Across these entries, work out how many lines carry the string "checks", and give only that number.

[Start of Attachment]

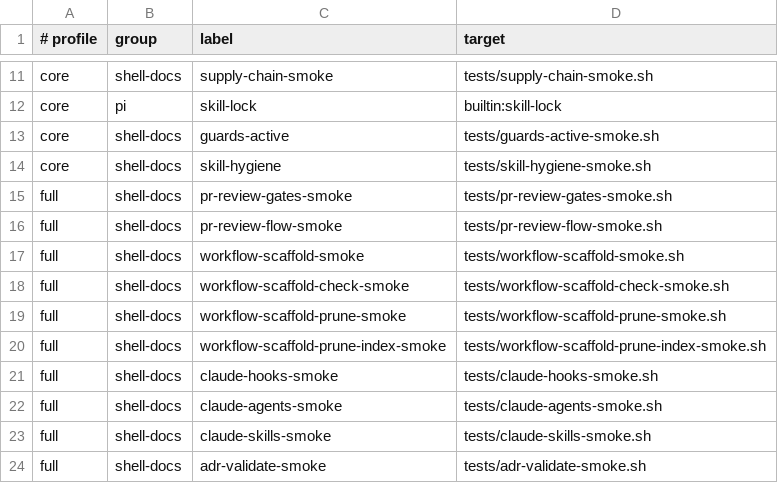
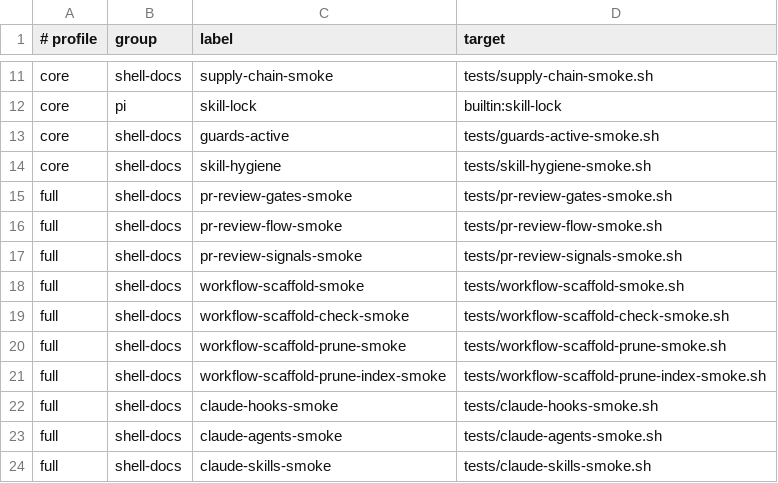
Before and after one commit to Tonours/etabli, a TSV file: workflow/runtime/agentic-infra-checks.tsv, drawn as a sheet; only a part is shown, gaps mark what is left out; the shorter side is filled out with more unchanged rows.

Commit message:
test(pr-review): run the signal cases as their own check

```diff
--- a/workflow/runtime/agentic-infra-checks.tsv
+++ b/workflow/runtime/agentic-infra-checks.tsv
@@ -16,2 +16,3 @@ full	shell-docs	pr-review-gates-smoke	tests/pr-review-gates-smoke.sh
 full	shell-docs	pr-review-flow-smoke	tests/pr-review-flow-smoke.sh
+full	shell-docs	pr-review-signals-smoke	tests/pr-review-signals-smoke.sh
 full	shell-docs	workflow-scaffold-smoke	tests/workflow-scaffold-smoke.sh
```
Also changed, not shown: 2 other files.
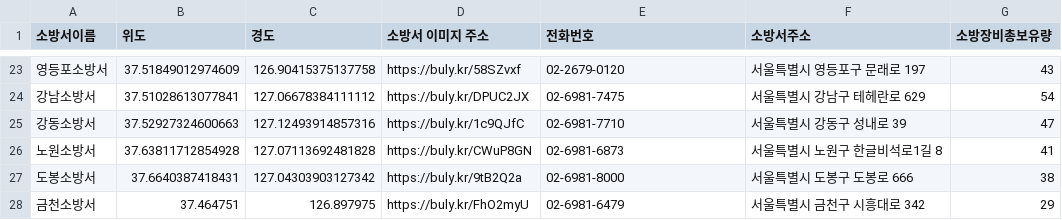
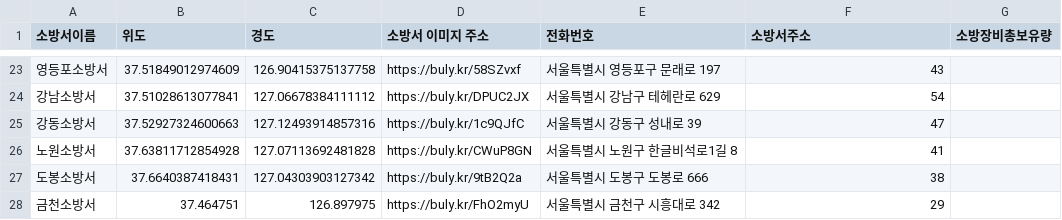
Before and after one commit to JanMatny327/bigData_congress, a CSV file: 서울특별시_소방서자료.csv, drawn as a sheet; only a part is shown, gaps mark what is left out; the diff covers the shown part only.

```diff
--- a/서울특별시_소방서자료.csv
+++ b/서울특별시_소방서자료.csv
@@ -23,6 +23,6 @@
-영등포소방서,37.51849012974609,126.90415375137758,https://buly.kr/58SZvxf,02-2679-0120,서울특별시 영등포구 문래로 197,43
-강남소방서,37.51028613077841,127.06678384111112,https://buly.kr/DPUC2JX,02-6981-7475,서울특별시 강남구 테헤란로 629,54
-강동소방서,37.52927324600663,127.12493914857316,https://buly.kr/1c9QJfC,02-6981-7710,서울특별시 강동구 성내로 39,47
-노원소방서,37.63811712854928,127.07113692481828,https://buly.kr/CWuP8GN,02-6981-6873,서울특별시 노원구 한글비석로1길 8,41
-도봉소방서,37.6640387418431,127.04303903127342,https://buly.kr/9tB2Q2a,02-6981-8000,서울특별시 도봉구 도봉로 666,38
-금천소방서,37.464751,126.897975,https://buly.kr/FhO2myU,02-6981-6479,서울특별시 금천구 시흥대로 342,29
+영등포소방서,37.51849012974609,126.90415375137758,https://buly.kr/58SZvxf,서울특별시 영등포구 문래로 197,43
+강남소방서,37.51028613077841,127.06678384111112,https://buly.kr/DPUC2JX,서울특별시 강남구 테헤란로 629,54
+강동소방서,37.52927324600663,127.12493914857316,https://buly.kr/1c9QJfC,서울특별시 강동구 성내로 39,47
+노원소방서,37.63811712854928,127.07113692481828,https://buly.kr/CWuP8GN,서울특별시 노원구 한글비석로1길 8,41
+도봉소방서,37.6640387418431,127.04303903127342,https://buly.kr/9tB2Q2a,서울특별시 도봉구 도봉로 666,38
+금천소방서,37.464751,126.897975,https://buly.kr/FhO2myU,서울특별시 금천구 시흥대로 342,29
```
Also changed, not shown: 64 edited cells elsewhere in this file.
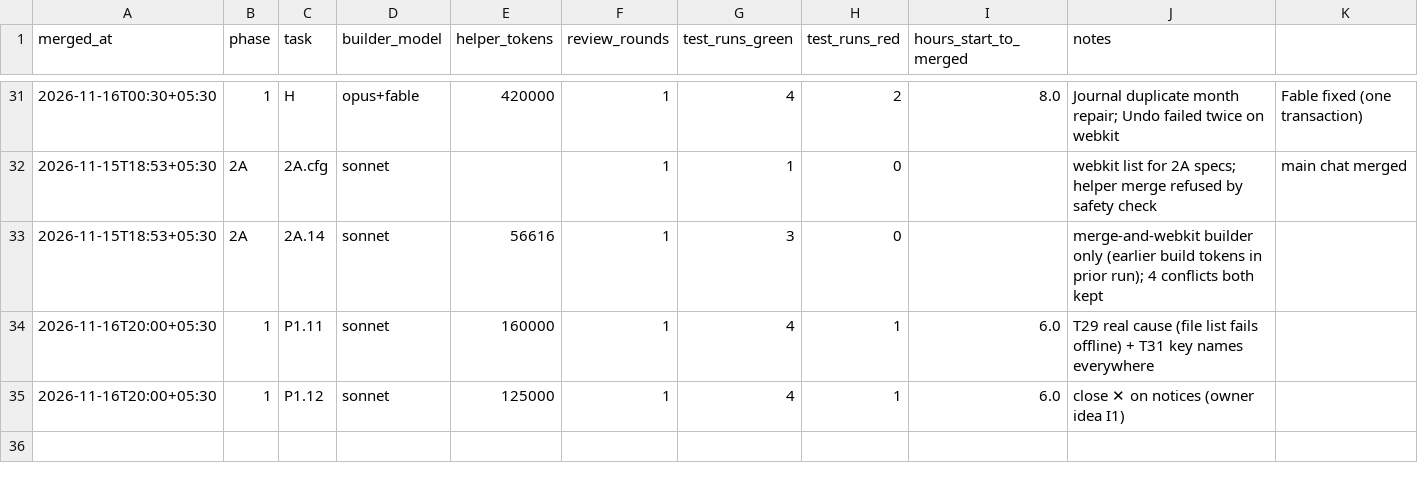
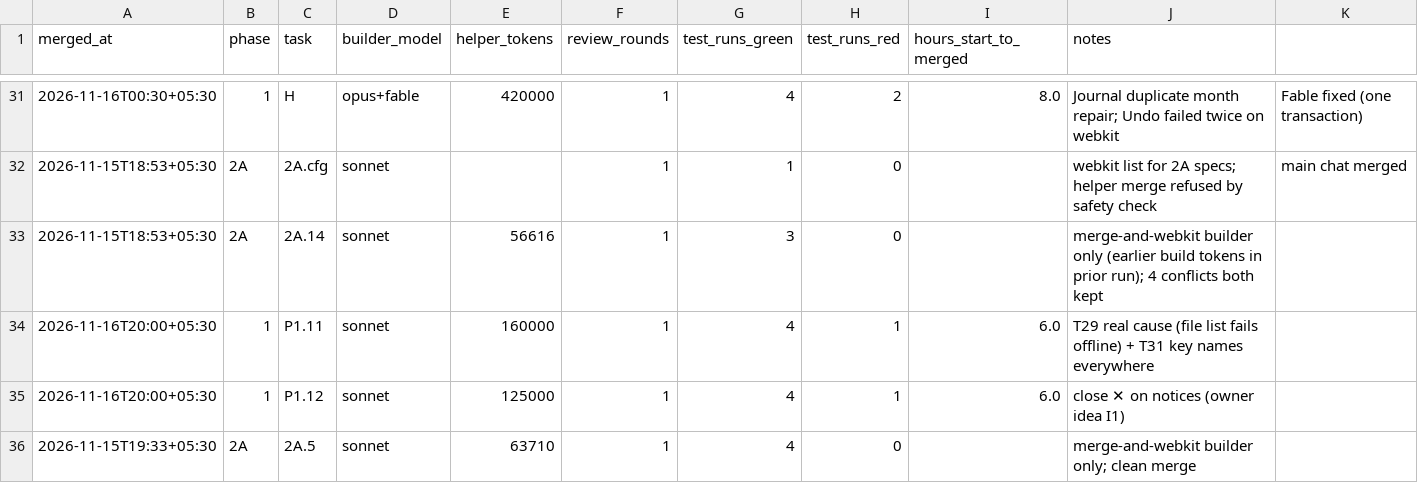
Before and after one commit to priyanahubadhana/learning-notes, a CSV file: docs/metrics/tasks.csv, drawn as a sheet; only a part is shown, gaps mark what is left out.

```diff
--- a/docs/metrics/tasks.csv
+++ b/docs/metrics/tasks.csv
@@ -35 +35,2 @@ merged_at,phase,task,builder_model,helper_tokens,review_rounds,test_runs_green,t
 2026-11-16T20:00+05:30,1,P1.12,sonnet,125000,1,4,1,6.0,close ✕ on notices (owner idea I1)
+2026-11-15T19:33+05:30,2A,2A.5,sonnet,63710,1,4,0,,merge-and-webkit builder only; clean merge
```
Also changed, not shown: 3 other files.
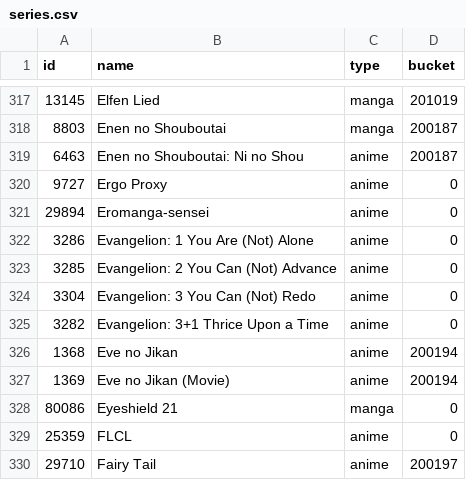
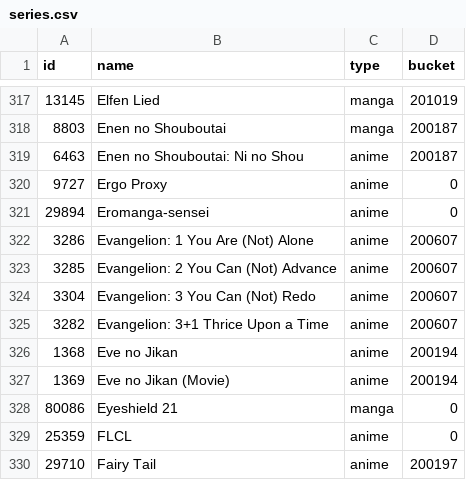
Before and after one commit to alicetouhou/collection-bot, a CSV file: bot/data/series.csv, drawn as a sheet; only a part is shown, gaps mark what is left out.

Commit message:
Fix evangelion bucket

```diff
--- a/bot/data/series.csv
+++ b/bot/data/series.csv
@@ -321,6 +321,6 @@ id|name|type|bucket
 29894|Eromanga-sensei|anime|0
-3286|Evangelion: 1 You Are (Not) Alone|anime|0
-3285|Evangelion: 2 You Can (Not) Advance|anime|0
-3304|Evangelion: 3 You Can (Not) Redo|anime|0
-3282|Evangelion: 3+1 Thrice Upon a Time|anime|0
+3286|Evangelion: 1 You Are (Not) Alone|anime|200607
+3285|Evangelion: 2 You Can (Not) Advance|anime|200607
+3304|Evangelion: 3 You Can (Not) Redo|anime|200607
+3282|Evangelion: 3+1 Thrice Upon a Time|anime|200607
 1368|Eve no Jikan|anime|200194
```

[End of Attachment]

**PROBLEM SOLUTION:** 3